**EXERCISE REQUIREMENTS:** Below is a block of records; repeat each one exactly.

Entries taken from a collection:
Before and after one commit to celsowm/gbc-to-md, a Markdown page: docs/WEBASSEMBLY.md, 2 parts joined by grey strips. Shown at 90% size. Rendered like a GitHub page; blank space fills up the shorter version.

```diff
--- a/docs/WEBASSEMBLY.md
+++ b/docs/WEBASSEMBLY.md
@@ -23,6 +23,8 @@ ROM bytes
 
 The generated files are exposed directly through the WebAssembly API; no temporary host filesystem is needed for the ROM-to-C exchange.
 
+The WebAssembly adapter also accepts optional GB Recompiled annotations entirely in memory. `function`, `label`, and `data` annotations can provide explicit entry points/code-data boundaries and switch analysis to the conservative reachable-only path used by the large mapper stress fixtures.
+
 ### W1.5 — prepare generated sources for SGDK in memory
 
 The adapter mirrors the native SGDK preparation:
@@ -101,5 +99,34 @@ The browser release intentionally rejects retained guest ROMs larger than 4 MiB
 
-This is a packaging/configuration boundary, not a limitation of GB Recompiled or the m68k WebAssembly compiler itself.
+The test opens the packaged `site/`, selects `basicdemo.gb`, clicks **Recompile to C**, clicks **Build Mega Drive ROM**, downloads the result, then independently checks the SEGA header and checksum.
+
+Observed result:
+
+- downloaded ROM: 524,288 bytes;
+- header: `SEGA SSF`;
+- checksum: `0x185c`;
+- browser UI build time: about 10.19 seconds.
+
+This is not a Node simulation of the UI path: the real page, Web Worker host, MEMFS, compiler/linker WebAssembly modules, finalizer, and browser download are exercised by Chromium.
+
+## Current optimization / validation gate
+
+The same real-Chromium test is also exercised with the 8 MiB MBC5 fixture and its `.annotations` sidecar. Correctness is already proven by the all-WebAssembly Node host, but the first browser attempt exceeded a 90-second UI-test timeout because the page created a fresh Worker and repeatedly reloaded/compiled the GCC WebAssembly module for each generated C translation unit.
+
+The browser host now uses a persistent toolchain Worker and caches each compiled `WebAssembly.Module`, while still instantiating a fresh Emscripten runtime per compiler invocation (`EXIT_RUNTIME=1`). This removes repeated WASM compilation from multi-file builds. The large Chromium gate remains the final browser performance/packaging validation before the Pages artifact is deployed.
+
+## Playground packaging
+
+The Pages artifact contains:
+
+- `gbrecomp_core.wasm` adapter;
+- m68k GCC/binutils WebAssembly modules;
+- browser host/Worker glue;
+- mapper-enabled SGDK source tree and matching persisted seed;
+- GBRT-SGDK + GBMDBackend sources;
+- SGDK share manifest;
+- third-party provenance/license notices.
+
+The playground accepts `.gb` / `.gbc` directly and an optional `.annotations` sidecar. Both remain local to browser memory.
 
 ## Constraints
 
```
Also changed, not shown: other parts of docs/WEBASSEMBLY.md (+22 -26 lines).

**TASK SOLUTION:**
Before and after one commit to celsowm/gbc-to-md, a Markdown page: docs/WEBASSEMBLY.md, 2 parts joined by grey strips. Shown at 90% size. Rendered like a GitHub page; blank space fills up the shorter version.

```diff
--- a/docs/WEBASSEMBLY.md
+++ b/docs/WEBASSEMBLY.md
@@ -23,6 +23,8 @@ ROM bytes
 
 The generated files are exposed directly through the WebAssembly API; no temporary host filesystem is needed for the ROM-to-C exchange.
 
+The WebAssembly adapter also accepts optional GB Recompiled annotations entirely in memory. `function`, `label`, and `data` annotations can provide explicit entry points/code-data boundaries and switch analysis to the conservative reachable-only path used by the large mapper stress fixtures.
+
 ### W1.5 — prepare generated sources for SGDK in memory
 
 The adapter mirrors the native SGDK preparation:
@@ -101,5 +99,34 @@ The browser release intentionally rejects retained guest ROMs larger than 4 MiB
 
-This is a packaging/configuration boundary, not a limitation of GB Recompiled or the m68k WebAssembly compiler itself.
+The test opens the packaged `site/`, selects `basicdemo.gb`, clicks **Recompile to C**, clicks **Build Mega Drive ROM**, downloads the result, then independently checks the SEGA header and checksum.
+
+Observed result:
+
+- downloaded ROM: 524,288 bytes;
+- header: `SEGA SSF`;
+- checksum: `0x185c`;
+- browser UI build time: about 10.19 seconds.
+
+This is not a Node simulation of the UI path: the real page, Web Worker host, MEMFS, compiler/linker WebAssembly modules, finalizer, and browser download are exercised by Chromium.
+
+## Current optimization / validation gate
+
+The same real-Chromium test is also exercised with the 8 MiB MBC5 fixture and its `.annotations` sidecar. Correctness is already proven by the all-WebAssembly Node host, but the first browser attempt exceeded a 90-second UI-test timeout because the page created a fresh Worker and repeatedly reloaded/compiled the GCC WebAssembly module for each generated C translation unit.
+
+The browser host now uses a persistent toolchain Worker and caches each compiled `WebAssembly.Module`, while still instantiating a fresh Emscripten runtime per compiler invocation (`EXIT_RUNTIME=1`). This removes repeated WASM compilation from multi-file builds. The large Chromium gate remains the final browser performance/packaging validation before the Pages artifact is deployed.
+
+## Playground packaging
+
+The Pages artifact contains:
+
+- `gbrecomp_core.wasm` adapter;
+- m68k GCC/binutils WebAssembly modules;
+- browser host/Worker glue;
+- mapper-enabled SGDK source tree and matching persisted seed;
+- GBRT-SGDK + GBMDBackend sources;
+- SGDK share manifest;
+- third-party provenance/license notices.
+
+The playground accepts `.gb` / `.gbc` directly and an optional `.annotations` sidecar. Both remain local to browser memory.
 
 ## Constraints
 
```
Also changed, not shown: other parts of docs/WEBASSEMBLY.md (+22 -26 lines).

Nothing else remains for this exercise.